A while ago I attempted to remove any ideas of Kant from wargaming. The problem with Mr Enlightenment Philosopher is, of course, that he keeps sneaking back into our thinking, however postmodern or post enlightenment we might like to think we are.
Some of you might remember the ‘wargame houses’ post, as well, in which I tried to show that no one can have an overall view of a house, let alone a battle. The example came from Bernard Lonergan, who, as I might have mentioned, is what is described as a ‘transcendental Thomist’. Without wishing to delve into what that actually is, suffice it to say that traditional Thomists view transcendental Thomists to have yielded too much ground to (you have probably guessed it already) Immanuel Kant.
I dare say that you can see the point. I suggested that we can have no knowledge of a house as a house from our senses. All we have are different impressions formed from our view of the house from different angles. We cannot know the inside of the house and its outside at the same time. All we can do is synthesise an overall house from our impressions. That is not the house in itself, which is, after all, closely parallel to Kant’s view that we cannot know the thing in itself.
As the house, I suggested, so the battle. No-one can know the battle as a battle, a thing in itself. We cannot know the historical event, the battle as it was. This is also inaccessible to anyone who was there. Let me call the battle in itself Battle 1. It is to Battle 1 that we have no access.
Now, obviously those present at a battle will have some experience of it, or at least, their part of it. They do have access to this layer, let me call it Battle 2. This is knowable by the participants, although they have no access to the overall battle, Battle 1.

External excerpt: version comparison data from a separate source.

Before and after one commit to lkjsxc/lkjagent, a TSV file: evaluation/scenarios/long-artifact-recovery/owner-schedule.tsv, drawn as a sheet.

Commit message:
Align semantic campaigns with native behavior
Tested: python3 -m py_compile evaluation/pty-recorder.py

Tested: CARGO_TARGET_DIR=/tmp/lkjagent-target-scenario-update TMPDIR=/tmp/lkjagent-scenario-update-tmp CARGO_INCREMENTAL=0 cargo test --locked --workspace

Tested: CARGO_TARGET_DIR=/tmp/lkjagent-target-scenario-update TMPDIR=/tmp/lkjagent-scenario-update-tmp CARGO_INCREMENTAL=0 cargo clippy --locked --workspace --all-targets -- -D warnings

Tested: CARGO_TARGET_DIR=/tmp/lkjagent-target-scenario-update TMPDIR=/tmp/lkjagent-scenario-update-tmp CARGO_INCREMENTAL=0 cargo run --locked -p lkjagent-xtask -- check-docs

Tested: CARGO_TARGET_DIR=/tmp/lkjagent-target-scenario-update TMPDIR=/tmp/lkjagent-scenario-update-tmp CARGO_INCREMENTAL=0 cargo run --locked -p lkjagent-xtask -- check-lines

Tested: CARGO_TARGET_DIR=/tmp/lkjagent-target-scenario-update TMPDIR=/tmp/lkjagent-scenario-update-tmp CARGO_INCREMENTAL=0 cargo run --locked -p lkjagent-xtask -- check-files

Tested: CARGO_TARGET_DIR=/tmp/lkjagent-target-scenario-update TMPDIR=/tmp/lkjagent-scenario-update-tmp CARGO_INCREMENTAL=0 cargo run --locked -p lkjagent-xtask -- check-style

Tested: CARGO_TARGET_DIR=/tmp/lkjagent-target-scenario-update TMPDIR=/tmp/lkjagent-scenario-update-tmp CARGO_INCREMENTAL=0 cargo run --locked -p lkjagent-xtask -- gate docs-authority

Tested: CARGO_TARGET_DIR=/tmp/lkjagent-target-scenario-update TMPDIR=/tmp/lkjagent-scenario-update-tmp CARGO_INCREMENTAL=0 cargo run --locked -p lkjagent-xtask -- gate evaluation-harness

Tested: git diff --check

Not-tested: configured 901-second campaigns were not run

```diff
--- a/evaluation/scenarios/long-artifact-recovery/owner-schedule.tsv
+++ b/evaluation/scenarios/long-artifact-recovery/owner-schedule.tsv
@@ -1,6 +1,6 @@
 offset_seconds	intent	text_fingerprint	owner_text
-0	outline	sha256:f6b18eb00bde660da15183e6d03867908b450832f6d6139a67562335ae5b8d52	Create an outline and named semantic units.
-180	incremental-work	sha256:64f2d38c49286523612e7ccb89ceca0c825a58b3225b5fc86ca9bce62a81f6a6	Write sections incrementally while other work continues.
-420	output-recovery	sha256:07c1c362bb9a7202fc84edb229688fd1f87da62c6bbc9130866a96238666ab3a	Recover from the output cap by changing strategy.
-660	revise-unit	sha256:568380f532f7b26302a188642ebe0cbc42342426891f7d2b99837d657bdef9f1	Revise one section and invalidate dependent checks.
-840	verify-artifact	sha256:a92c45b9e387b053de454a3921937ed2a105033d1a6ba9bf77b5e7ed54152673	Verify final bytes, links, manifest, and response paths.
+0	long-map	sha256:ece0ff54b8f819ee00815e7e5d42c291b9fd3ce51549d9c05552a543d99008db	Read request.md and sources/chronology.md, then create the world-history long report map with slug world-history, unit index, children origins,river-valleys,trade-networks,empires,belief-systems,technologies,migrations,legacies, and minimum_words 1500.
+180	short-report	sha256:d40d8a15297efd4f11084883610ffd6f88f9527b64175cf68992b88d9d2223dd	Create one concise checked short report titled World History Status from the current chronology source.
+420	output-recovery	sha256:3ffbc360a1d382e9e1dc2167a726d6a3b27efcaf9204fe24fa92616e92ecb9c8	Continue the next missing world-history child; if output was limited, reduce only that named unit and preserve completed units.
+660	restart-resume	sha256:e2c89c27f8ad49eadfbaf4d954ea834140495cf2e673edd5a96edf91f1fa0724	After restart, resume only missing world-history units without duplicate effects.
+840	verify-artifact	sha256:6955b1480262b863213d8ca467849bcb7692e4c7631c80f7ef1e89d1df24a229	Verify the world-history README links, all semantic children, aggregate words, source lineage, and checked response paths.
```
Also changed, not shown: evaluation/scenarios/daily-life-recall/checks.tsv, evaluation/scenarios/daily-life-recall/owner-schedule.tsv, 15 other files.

Some of the participants, those with Battle 2 knowledge, may write down their impressions of the battle in diaries, letters, battle reports and so on. This I shall call Battle 3. Battle 2 is only accessible to those who were present, but Battle 3 is accessible to us, given that we can read their accounts of Battle 2. However, we are already two layers away from “the battle” Battle 1 level.
There are other things which can happen at this sort of level, of course. Archaeology can take a turn, as with Naseby and Bosworth, to name but two. This gives us further information which can be interpreted to provide an account of the battle, or parts of it. Similarly, historians can come along and create accounts of the battle from the sources. These secondary sources are also available to use. I could call these a different level of the battle, but for simplicity I shall lump this is with Battle 3. We have access to this level.
Now, consider the complex of a set of wargame rules, two armies and a wargame table set with terrain. This provides a further level in the battle, let me call it Battle 4. The wargame is a model of the battle, which we hope will provide a similar sort of outcome, within a reasonable margin of error from the original.
The point about the model (Battle 4) is that is self-consciously not the Battle 1 event itself. It cannot be. But the question then arises as to whether it has any relation with Battle 1 at all, and whether Battle 4 can show any insight into Battle 1 (or, for that matter, Battle 2).
One of the interesting things about models is that they can throw up all sorts of spurious intermediate results. For example, a model of an aeroplane flying has, in its simplest form, four forces acting on it: thrust, drag, lift and gravity. These balance out so the aircraft can continue to fly. However, it is not actually possible to isolate these forces. All we can measure is the outcome, the fact that the aircraft continues in the air going in a certain direction. The forces are, to a greater extent, fictitious; they help us to model the situation, but do not actually exist.
As with scientific models so, I suggest, with Battle 4 models. The point about the forces in the aircraft model is that they do not exist, on their own. They are not ontological forces. The outcome is ontological, it does exist; the others simply help us to reach that point.
In Battle 4 models, the Battle 1 level is unobtainable, and so is Battle 2. But, from Battle 3 we have a certain amount of outcome information. We know that this charge worked ad that one did not, that this unit stood firm while that one fled, and so on. The point is that the Battle 4 mechanics are expected to achieve this outcome, without knowing what the internal mechanics of the result are.
The upshot of this ramble is that most of the mechanics of our Battle 4 models are fictitious. I can, for example, include a reaction roll for a unit that is being charged. However, I can scan the Battle 3 accounts for a sentence that says ‘the unit reacted’ in vain. It is a fiction, a part of our model that has no counterpart in real life, in Battle 2 or even, presumably, in Battle 1.
Does this matter? I am really not sure it does, because all we can ever have access to are the outcomes anyway. In the aircraft model I do not really care if my forces exist or not, so long as the aeroplane remains airborne. Similarly, all I can really say about Battle 4 is that the outcomes match those given in Battle 3 within some margin of error.
So, I contend from this analysis that the mechanics of wargame rules are fictitious, and there is nothing we can do about that. All we can hope to do is match outcomes.